▶ WHAT IS REQUIRED:
Print every line below exactly as written, but leave the pictures behind.

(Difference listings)
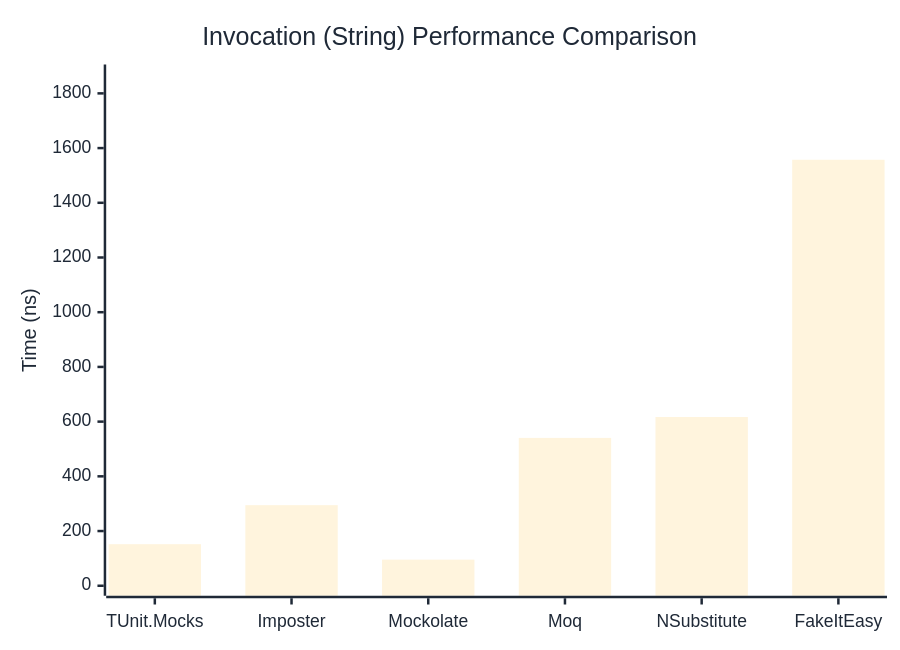
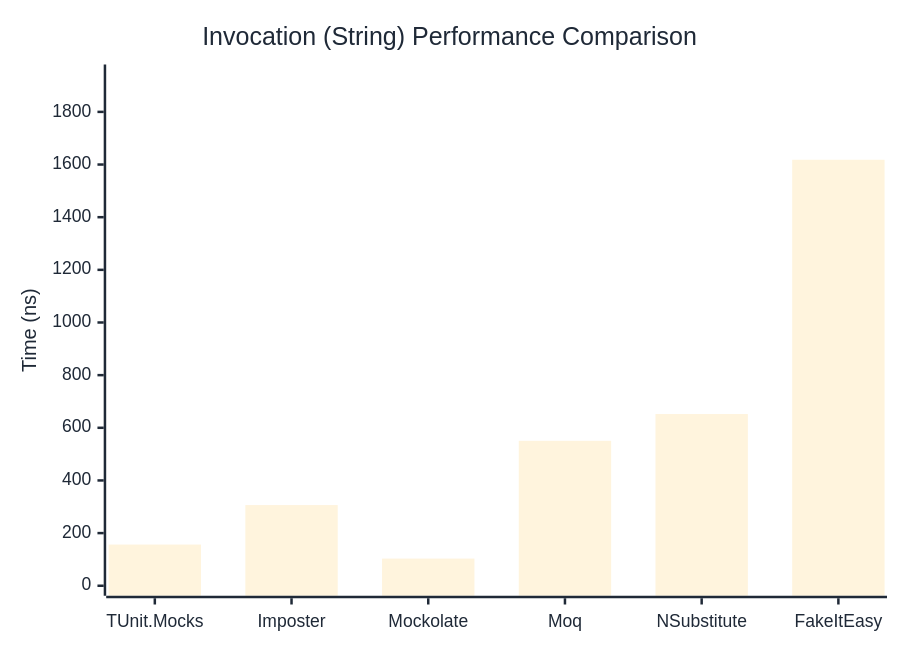
One commit to thomhurst/TUnit changed the second of 3 diagrams in docs/docs/benchmarks/mocks/Invocation.md. Above: the diagram before and after it, drawn with Mermaid. The commit also changed other lines of this file and 14 other files, not shown here.

````diff
--- a/docs/docs/benchmarks/mocks/Invocation.md
+++ b/docs/docs/benchmarks/mocks/Invocation.md
@@ -69,27 +69,27 @@
 ```mermaid
 %%{init: {
   'theme':'base',
   'themeVariables': {
     'primaryColor': '#2563eb',
     'primaryTextColor': '#1f2937',
     'primaryBorderColor': '#1e40af',
     'lineColor': '#6b7280',
     'secondaryColor': '#7c3aed',
     'tertiaryColor': '#dc2626',
     'background': '#ffffff',
     'pie1': '#2563eb',
     'pie2': '#7c3aed',
     'pie3': '#dc2626',
     'pie4': '#f59e0b',
     'pie5': '#10b981',
     'pie6': '#06b6d4',
     'pie7': '#ec4899',
     'pie8': '#6366f1'
   }
 }}%%
 xychart-beta
   title "Invocation (String) Performance Comparison"
   x-axis ["TUnit.Mocks", "Imposter", "Mockolate", "Moq", "NSubstitute", "FakeItEasy"]
-  y-axis "Time (ns)" 0 --> 1869
-  bar [151.9, 294.57, 95.42, 540.5, 616.85, 1557.33]
+  y-axis "Time (ns)" 0 --> 1942
+  bar [156.5, 306.4, 103.2, 550.5, 652.2, 1618.1]
 ```
````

▶ WRITTEN ANSWER:
One commit to thomhurst/TUnit changed the second of 3 diagrams in docs/docs/benchmarks/mocks/Invocation.md. Above: the diagram before and after it, drawn with Mermaid. The commit also changed other lines of this file and 14 other files, not shown here.

````diff
--- a/docs/docs/benchmarks/mocks/Invocation.md
+++ b/docs/docs/benchmarks/mocks/Invocation.md
@@ -69,27 +69,27 @@
 ```mermaid
 %%{init: {
   'theme':'base',
   'themeVariables': {
     'primaryColor': '#2563eb',
     'primaryTextColor': '#1f2937',
     'primaryBorderColor': '#1e40af',
     'lineColor': '#6b7280',
     'secondaryColor': '#7c3aed',
     'tertiaryColor': '#dc2626',
     'background': '#ffffff',
     'pie1': '#2563eb',
     'pie2': '#7c3aed',
     'pie3': '#dc2626',
     'pie4': '#f59e0b',
     'pie5': '#10b981',
     'pie6': '#06b6d4',
     'pie7': '#ec4899',
     'pie8': '#6366f1'
   }
 }}%%
 xychart-beta
   title "Invocation (String) Performance Comparison"
   x-axis ["TUnit.Mocks", "Imposter", "Mockolate", "Moq", "NSubstitute", "FakeItEasy"]
-  y-axis "Time (ns)" 0 --> 1869
-  bar [151.9, 294.57, 95.42, 540.5, 616.85, 1557.33]
+  y-axis "Time (ns)" 0 --> 1942
+  bar [156.5, 306.4, 103.2, 550.5, 652.2, 1618.1]
 ```
````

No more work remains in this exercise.